    So let’s consider a few ways that we can help ourselves by helping those natural systems.

      First:
      Protect your soil. Be careful about chemical additives and fertilizers.
      Second:
      Be prudent about your use of water. It is essential to all life, and we don’t have an unlimited supply.
      Third:
      Reevaluate your affinity for lawns. Their value in the West is overrated. Consider planting more native flower gardens that will feed the pollinators which help provide our food sources.
      Fourth:
      Plant trees. They provide shade, purify the air, provide housing for birds, and raise our property values.
      Fifth:
      Help wildlife. Plant milkweed for declining Monarch Butterflies, place birdfeeders in your yards, and provide a water source for birds and butterflies.

      We can be part of the problems, or part of the solutions.

      This is Ron Hellstern, and I am Wild About Utah.
       
      Credits:

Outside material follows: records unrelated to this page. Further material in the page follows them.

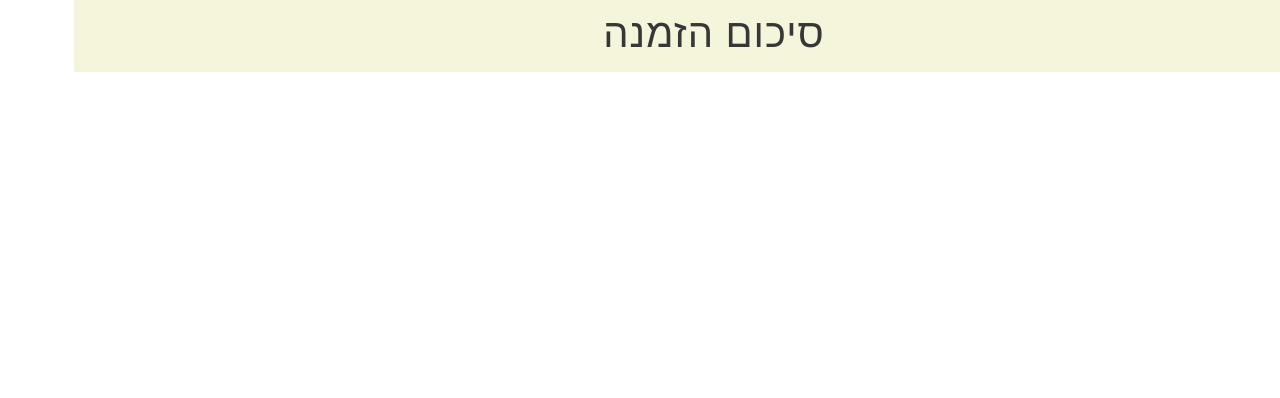
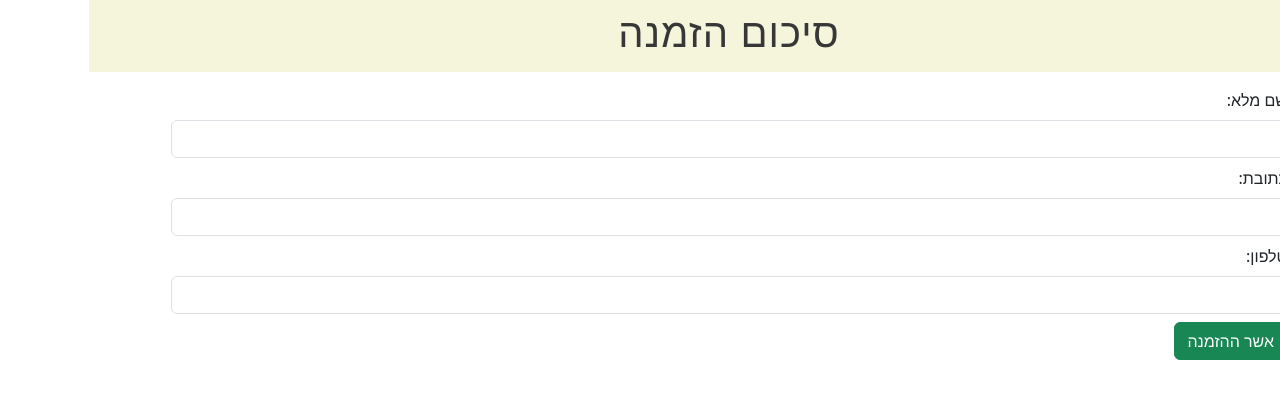
Before and after one commit to gaagai/shopping-list-app, a React (Create React App) app: page /order-summary in a window 1280 px wide. Shown: the top 398 px of the page. Built offline with nearby package versions, Linux system fonts and the light colour scheme.

Commit message:
sunnary start

```diff
--- /dev/null
+++ b/src/components/SummartForm.tsx
@@ -0,0 +1,64 @@
+import Form from "react-bootstrap/Form";
+import Button from "react-bootstrap/Button";
+import { useState } from "react";
+
+const SummartForm = () => {
+  const [formValues, setFormValues] = useState({
+    name: "",
+    address: "",
+    phoneNumber: "",
+  });
+  const handleInputChange = (e: React.ChangeEvent<HTMLInputElement>) => {
+    const { name, value } = e.target;
+    setFormValues((prevState) => ({
+      ...prevState,
+      [name]: value,
+    }));
+  };
+
+  const handleConfirmOrder = () => {
+    // Implement logic to confirm the order and send data to the backend
+  };
+  return (
+    <Form className="main-form my-3">
+      {/* Display selected products from the shopping list */}
+      {/* Add a list of selected products here */}
+
+      <Form.Group>
+        <Form.Label>שם מלא:</Form.Label>
+        <Form.Control
+          type="text"
+          name="name"
+          value={formValues.name}
+          onChange={handleInputChange}
+          className="mb-2"
+        />
+      </Form.Group>
+      <Form.Group>
+        <Form.Label>כתובת:</Form.Label>
+        <Form.Control
+          type="text"
+          name="address"
+          value={formValues.address}
+          onChange={handleInputChange}
+          className="mb-2"
+        />
+      </Form.Group>
+      <Form.Group>
+        <Form.Label>טלפון:</Form.Label>
+        <Form.Control
+          type="text"
+          name="phoneNumber"
+          value={formValues.phoneNumber}
+          onChange={handleInputChange}
+          className="mb-2"
+        />
+      </Form.Group>
+      <Button variant="success" onClick={handleConfirmOrder}>
+        אשר ההזמנה
+      </Button>
+    </Form>
+  );
+};
+
+export default SummartForm;
--- a/src/screens/OrderSummaryScreen.tsx
+++ b/src/screens/OrderSummaryScreen.tsx
@@ -1,13 +1,17 @@
 import { useSelector } from "react-redux";
 import NavBarComponent from "../components/NavBarComponent";
 import { RootState } from "../store/store";
+import { useState } from "react";
+import Container from "react-bootstrap/Container";
+import SummartForm from "../components/SummartForm";
 
 const OrderSummaryScreen = () => {
-  const items = useSelector((state: RootState) => state.shoppingList.items);
-
   return (
     <>
       <NavBarComponent title="סיכום הזמנה" />
+      <Container>
+        <SummartForm />
+      </Container>
     </>
   );
 };
```
Also changed, not shown: src/components/OrderSummaty.tsx (added, +28 -0 lines).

      Images: Courtesy & Copyright Houghton Mifflin, Lois Darling and Louis Darling, Illustrators
      Audio: Courtesy & Copyright Friend Weller, UPR.org
      Text: Ron Hellstern, Cache Valley Wildlife Association

      Additional Reading

      Silent Spring, RachelCarlson.org (a memorial site, see Linda Lear), http://www.rachelcarson.org/SilentSpring.aspx

      Silent Spring First Edition Hardback on Amazon, Rachel Carson, Houghton Mifflin, 1962 https://www.amazon.com/Silent-Spring-Rachel-Carson/dp/0395075068

      Silent Spring Anniversary Edition, Rachel Carson (Author), Linda Lear (Introduction), Edward O. Wilson (Afterword), Houghton Mifflin, 2002, https://www.amazon.com/Silent-Spring-Rachel-Carson/dp/0618249060

      Silent Spring First Edition, Abe Books, https://www.abebooks.com/servlet/BookDetailsPL?bi=22902965763

      Wilson, Joseph F, Messinger Carril, Olivia J., The Bees in Your BackYard, Princeton University Press, 2015, https://www.amazon.com/dp/0691160775/ref=cm_sw_r_cp_ep_dp_oRgkCbAF08452
      Bees on a Sunflower, from The Bees in Your BackYard, https://www.youtube.com/watch?v=z0RGx70zNHA&feature=youtu.be

      Q & A with Joseph S. Wilson & Olivia J. Messinger Carril, Princeton University Press, https://press.princeton.edu/interviews/qa-10593

      Wilson, Joseph S.; Forister, Matthew L.; and Carril, Olivia Messinger, “Interest Exceeds Understanding in Public Support of Bee Conservation” (2017). Biology Faculty Publications. Paper 1570. https://digitalcommons.usu.edu/cgi/viewcontent.cgi?article=2520&context=biology_facpub